Jul 31, 2023, 5:15 PM
(AP Photo/Charlie Riedel, File)
PHOENIX — The streak is over. Phoenix didn’t reach 110 degrees on Monday, ending a stretch of 31 consecutive days for the record heat streak.
The high temperature hit just 108 degrees, the first day Phoenix enjoyed a sub-110-degree high since June 29 when it was 108.
The record streak of 31 straight days of 110+ degree temperatures has ended. The high temperature at Phoenix Sky Harbor Airport reached 108 degrees this afternoon, which is only 2 degrees above normal. #azwx pic.twitter.com/qeuD2iFoLr
— NWS Phoenix (@NWSPhoenix) August 1, 2023
The longest 110-degree streak in Phoenix history
If it felt like the heat was more unrelenting than normal over the last month, it was warranted.
Previously, Phoenix hit 110 degrees in 18 consecutive days in June 1974.
The new mark nearly doubled the record that stood for almost 50 years.
During the stretch, Phoenix reached 119 degrees three times. The city hadn’t seen temperatures that high since 2017.
Phoenix broke the record for most 115-degree days in a year during the stretch.
There have now been 17 days of reaching that temperature in 2023. The previous record of 14 days had only stood since 2020.
It wasn’t the only 115-degree streak that was reached during the record run.
Phoenix had six straight days of 115 degrees, tying a run in June 2021.
Several daily heat records were also broken during the stretch.
The hottest month in Phoenix history
July is going to be the hottest month in Phoenix history.
The average temperature for the month was 103 degrees as of Sunday, with only Monday’s total left to be recorded.
The hottest month in Phoenix was previously August 2020, when the average was 99.1 degrees.
Another big contributor to the likely new record is temperatures not dropping overnight.
Phoenix had seen morning lows in the 90s for a record 17 straight days before temperatures dropped into the 80s on the night of July 26 when the first true monsoon storm of the season hit.
The warmest low temperature in city history occurred on July 19 when it was 97 degrees.
Is cooler weather here to stay?
Highs are forecast to jump back to the 110s by Wednesday and remain there the rest of the week.
“It’s not going to last more than a couple of days, but I’m enjoying this break,” said Christine Bertaux, 76, who was cooling off Monday at a downtown day center for older people who are homeless.
August could be even hotter than July, Matthew Hirsch, a meteorologist with the National Weather Service in Phoenix, said.
He said there is a slightly higher chance of temperatures that are above normal in August and there’s an equal chance for the region to get more or less rain than average.
“Even though it’s going to be cooler than it has been, it’s still going to be warmer than normal.

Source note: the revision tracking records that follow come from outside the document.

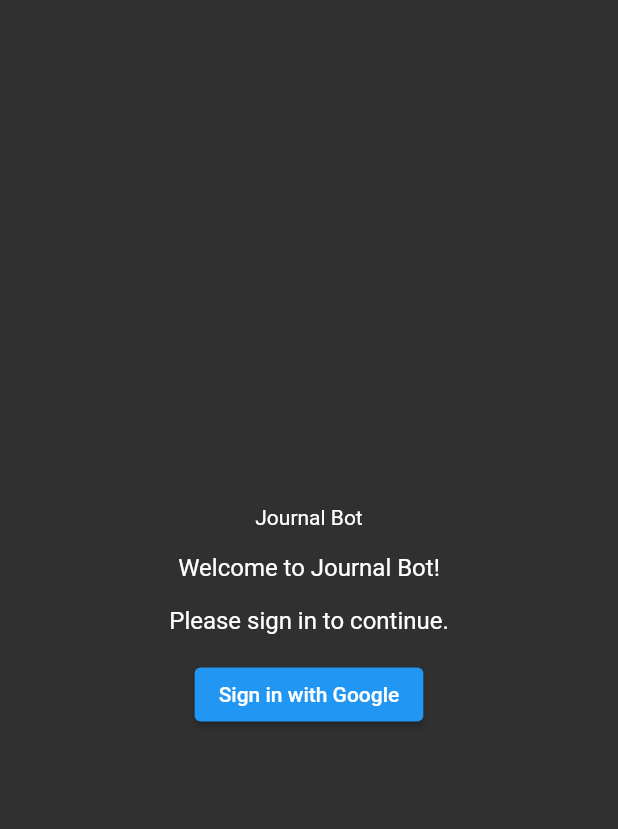
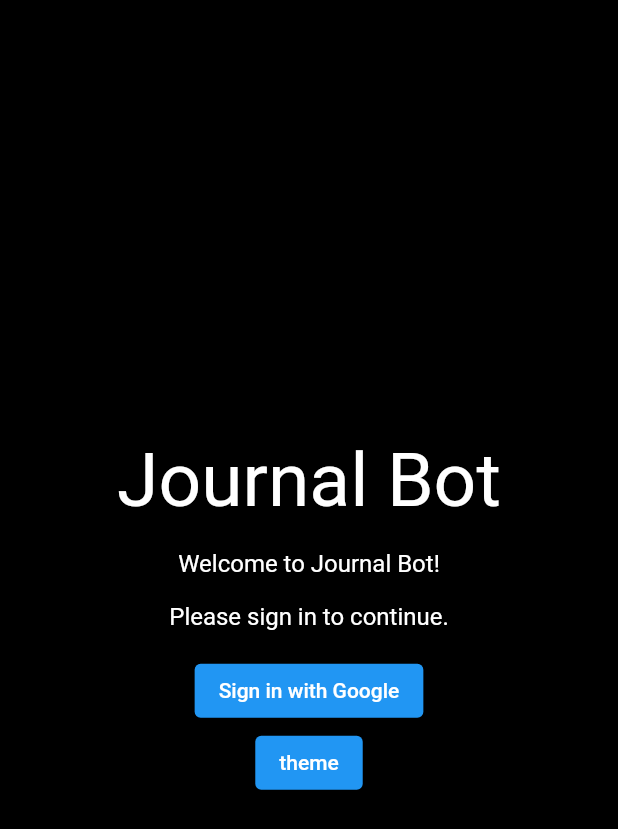
Before and after one commit to shravan-g-k/SKY-Book-public, a Flutter app: the screen it shows after launch, after a tap on "Sign in with Google", on a phone screen of 412 x 824 dp. Shown: the top 829 px of the screen. Run offline on Flutter 3.47's test engine with Material 2 defaults, Android fonts, the phone set to English and light mode, and no system bars; our stand-ins replace flutter_riverpod, shared_preferences, stack_trace.

Commit message:
auth page skeleton UI added

```diff
--- a/lib/main.dart
+++ b/lib/main.dart
@@ -1,31 +1,30 @@
 import 'package:flutter/material.dart';
-import 'package:journalbot/screens/auth_page/auth.dart';
+import 'package:flutter_riverpod/flutter_riverpod.dart';
+import 'package:journalbot/utils/wrapper.dart';
+import 'package:stack_trace/stack_trace.dart' as stack_trace;
 
 void main() {
-  runApp(const JournalBot());
+  runApp(
+    const ProviderScope(
+      child: JournalBot(),
+    ),
+  );
+  FlutterError.demangleStackTrace = (StackTrace stack) {
+    if (stack is stack_trace.Trace) return stack.vmTrace;
+    if (stack is stack_trace.Chain) return stack.toTrace().vmTrace;
+    return stack;
+  };
 }
 
 // TODO : Change the name of the class
-class JournalBot extends StatelessWidget {
+class JournalBot extends ConsumerWidget {
   const JournalBot({super.key});
 
   @override
-  Widget build(BuildContext context) {
-    return MaterialApp(
+  Widget build(BuildContext context, WidgetRef ref) {
+    return const MaterialApp(
       title: 'Journal Bot',
-      home: const AuthScreen(),
-      themeMode: ThemeMode.dark,
-      theme: ThemeData(
-        useMaterial3: true,
-        primarySwatch: Colors.indigo,
-        textTheme: const TextTheme(
-          bodySmall: TextStyle(
-            fontSize: 32,
-            color: Colors.yellow,
-          ),
-        ),
-      ),
-      darkTheme: ThemeData.dark(),
+      home: Wrapper(),
     );
   }
 }
--- a/lib/screens/auth_page/auth.dart
+++ /dev/null
@@ -1,43 +0,0 @@
-import 'package:flutter/material.dart';
-
-class AuthScreen extends StatelessWidget {
-  const AuthScreen({super.key});
-
-  @override
-  Widget build(BuildContext context) {
-    return Scaffold(
-      body: Center(
-        child: Column(
-          mainAxisAlignment: MainAxisAlignment.center,
-          crossAxisAlignment: CrossAxisAlignment.center,
-          children: [
-            const Text(
-              'Journal Bot',
-              style: TextStyle(
-              ),
-            ),
-            const SizedBox(height: 16),
-            const Text(
-              'Welcome to Journal Bot!',
-              style: TextStyle(
-                fontSize: 16,
-              ),
-            ),
-            const SizedBox(height: 16),
-            const Text(
-              'Please sign in to continue.',
-              style: TextStyle(
-                fontSize: 16,
-              ),
-            ),
-            const SizedBox(height: 16),
-            ElevatedButton(
-              onPressed: () {},
-              child: const Text('Sign in with Google'),
-            ),
-          ],
-        ),
-      ),
-    );
-  }
-}
--- /dev/null
+++ b/lib/screens/auth_page/auth_screen.dart
@@ -0,0 +1,64 @@
+import 'package:flutter/material.dart';
+import 'package:flutter_riverpod/flutter_riverpod.dart';
+
+import '../../utils/theme.dart';
+
+class AuthScreen extends ConsumerStatefulWidget {
+  const AuthScreen({super.key});
+
+  @override
+  ConsumerState<AuthScreen> createState() => _AuthScreenState();
+}
+
+class _AuthScreenState extends ConsumerState<AuthScreen> {
+  @override
+  Widget build(BuildContext context) {
+    final theme = ref.watch(themeProvider);
+    return Scaffold(
+      backgroundColor: theme.backgroundColor,
+      body: Center(
+        child: Column(
+          mainAxisAlignment: MainAxisAlignment.center,
+          crossAxisAlignment: CrossAxisAlignment.center,
+          children: [
+            Text(
+              'Journal Bot',
+              style: TextStyle(
+                color: theme.textColor,
+                fontSize: 50,
+              ),
+            ),
+            const SizedBox(height: 16),
+            Text(
+              'Welcome to Journal Bot!',
+              style: TextStyle(fontSize: 16, color: theme.textColor),
+            ),
+            const SizedBox(height: 16),
+            Text(
+              'Please sign in to continue.',
+              style: TextStyle(
+                fontSize: 16,
+                color: theme.textColor,
+              ),
+            ),
+            const SizedBox(height: 16),
+            ElevatedButton(
+              onPressed: () {},
+              child: const Text(
+                'Sign in with Google',
+              ),
+            ),
+            ElevatedButton(
+              onPressed: () {
+                setState(() {
+                  theme.toggleTheme();
+                });
+              },
+              child:const Text('theme'),
+            )
+          ],
+        ),
+      ),
+    );
+  }
+}
--- a/pubspec.yaml
+++ b/pubspec.yaml
@@ -36,6 +36,9 @@ dependencies:
   # Use with the CupertinoIcons class for iOS style icons.
   cupertino_icons: ^1.0.2
   firebase_core: ^2.15.0
+  shared_preferences: ^2.2.0
+  flutter_riverpod: ^2.3.6
+  stack_trace: ^1.11.0
 
 dev_dependencies:
   flutter_test:
```
Also changed, not shown: pubspec.lock, 1 other file.
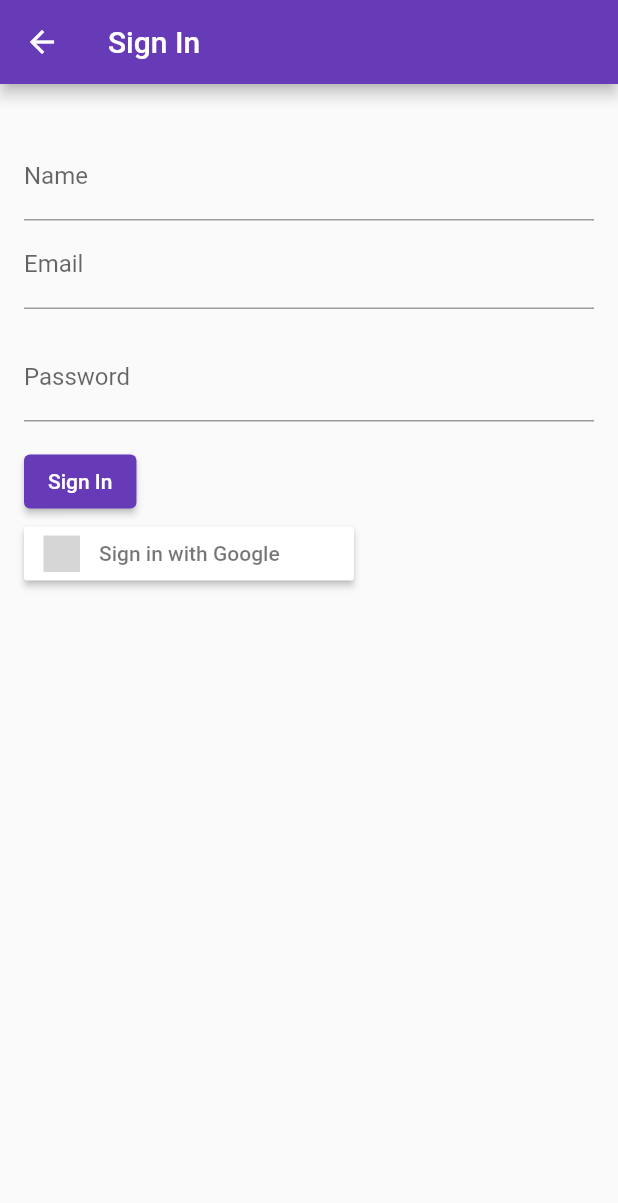
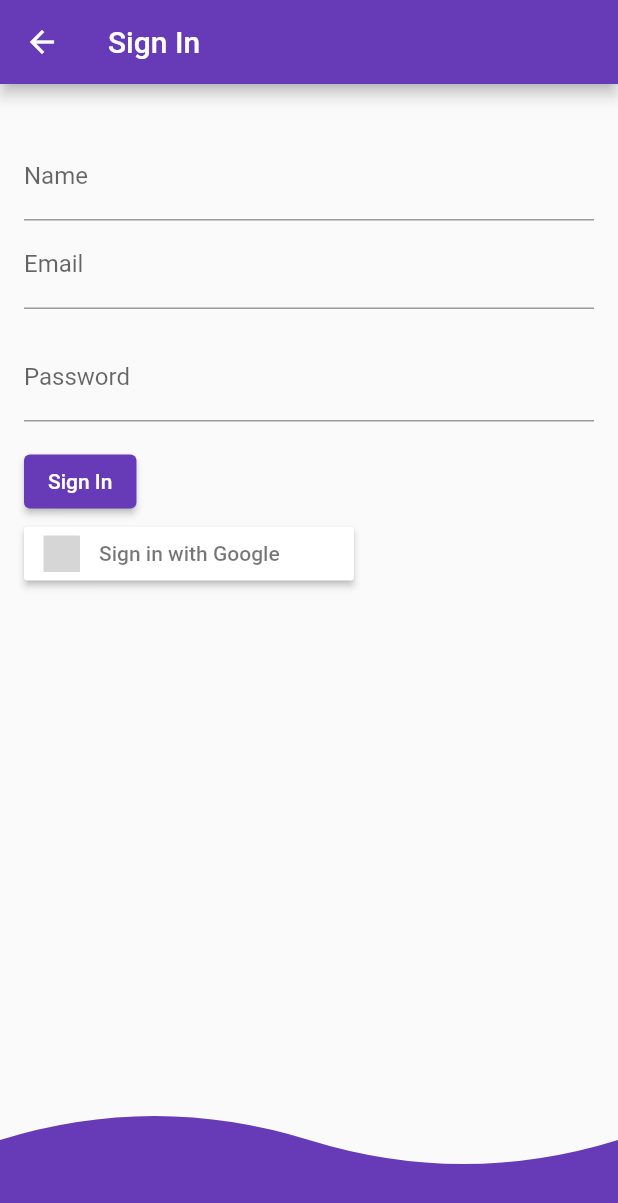
Before and after one commit to paulbryche/NEBULA-web-admin-panel, a Flutter app: the screen it shows after launch, after a tap on "Sign in Here!", on a phone screen of 412 x 824 dp. Shown: the top 1203 px of the screen. Run offline on Flutter 3.47's test engine with Material 2 defaults, Android fonts, the phone set to English and light mode, and no system bars; our stand-ins replace cloud_firestore, firebase_auth, firebase_core, flutter_signin_button, google_sign_in, shared_preferences; accounts and stored records are empty; grey boxes are pictures that could not be loaded.

Commit message:
[*]Cean Curve Painter and 'User' screen

```diff
--- a/lib/LoginPage.dart
+++ b/lib/LoginPage.dart
@@ -7,6 +7,8 @@ import 'package:shared_preferences/shared_preferences.dart';
 
 import 'Services/Logs.dart';
 import 'Services/PopUp.dart';
+
+import 'Services/CustomPainter.dart';
 
 import 'TeamMembers.dart';
 import 'SignUpPage.dart';
@@ -202,27 +204,3 @@ class _LoginPageState extends State<LoginPage> {
     ));
   }
 }
-
-class CurvePainter extends CustomPainter {
-  @override
-  void paint(Canvas canvas, Size size) {
-    var paint = Paint();
-    paint.color = Colors.deepPurple;
-    paint.style = PaintingStyle.fill;
-
-    var path = Path();
-
-    path.moveTo(0, size.height * 0.9167);
-    path.quadraticBezierTo(size.width * 0.25, size.height * 0.875, size.width * 0.5, size.height * 0.9167);
-    path.quadraticBezierTo(size.width * 0.75, size.height * 0.9584, size.width * 1.0, size.height * 0.9167);
-    path.lineTo(size.width, size.height);
-    path.lineTo(0, size.height);
-
-    canvas.drawPath(path, paint);
-  }
-
-  @override
-  bool shouldRepaint(CustomPainter oldDelegate) {
-    return true;
-  }
-}
--- /dev/null
+++ b/lib/Services/CustomPainter.dart
@@ -0,0 +1,25 @@
+import 'package:flutter/material.dart';
+
+class CurvePainter extends CustomPainter {
+  @override
+  void paint(Canvas canvas, Size size) {
+    var paint = Paint();
+    paint.color = Colors.deepPurple;
+    paint.style = PaintingStyle.fill;
+
+    var path = Path();
+
+    path.moveTo(0, size.height * 0.9167);
+    path.quadraticBezierTo(size.width * 0.25, size.height * 0.875, size.width * 0.5, size.height * 0.9167);
+    path.quadraticBezierTo(size.width * 0.75, size.height * 0.9584, size.width * 1.0, size.height * 0.9167);
+    path.lineTo(size.width, size.height);
+    path.lineTo(0, size.height);
+
+    canvas.drawPath(path, paint);
+  }
+
+  @override
+  bool shouldRepaint(CustomPainter oldDelegate) {
+    return true;
+  }
+}
--- a/lib/SignUpPage.dart
+++ b/lib/SignUpPage.dart
@@ -5,6 +5,7 @@ import 'package:cloud_firestore/cloud_firestore.dart';
 import 'package:flutter_signin_button/flutter_signin_button.dart';
 import 'package:google_sign_in/google_sign_in.dart';
 
+import 'Services/CustomPainter.dart';
 import 'Classes.dart';
 
 class SignUpPage extends StatefulWidget {
@@ -116,7 +117,10 @@ class _SignUpPageState extends State<SignUpPage> {
         appBar: AppBar(
           title: const Text('Sign In'),
         ),
-      body: Padding(
+        body:
+        CustomPaint(
+          painter: CurvePainter(),
+          child: Padding(
             padding: const EdgeInsets.all(16.0),
             child: Form(
               key: _formKey,
@@ -182,6 +186,6 @@ class _SignUpPageState extends State<SignUpPage> {
               ),
             ),
           ),
-    );
+        ));
   }
 }
```
Also changed, not shown: lib/AdminPage.dart (+1 -28 lines), lib/FreeUsersPage.dart (+8 -59 lines), lib/TeamMembers.dart (+6 -59 lines), lib/UserPage.dart (added, +40 -0 lines). Lines whose indentation alone changed are shown as unchanged.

And the heat definitely can still affect a large portion of the population,” Hirsch said.
“So we’re still urging people to take the necessary precautions, such as remaining hydrated and limiting outdoor activity.”
The Associated Press contributed to this report.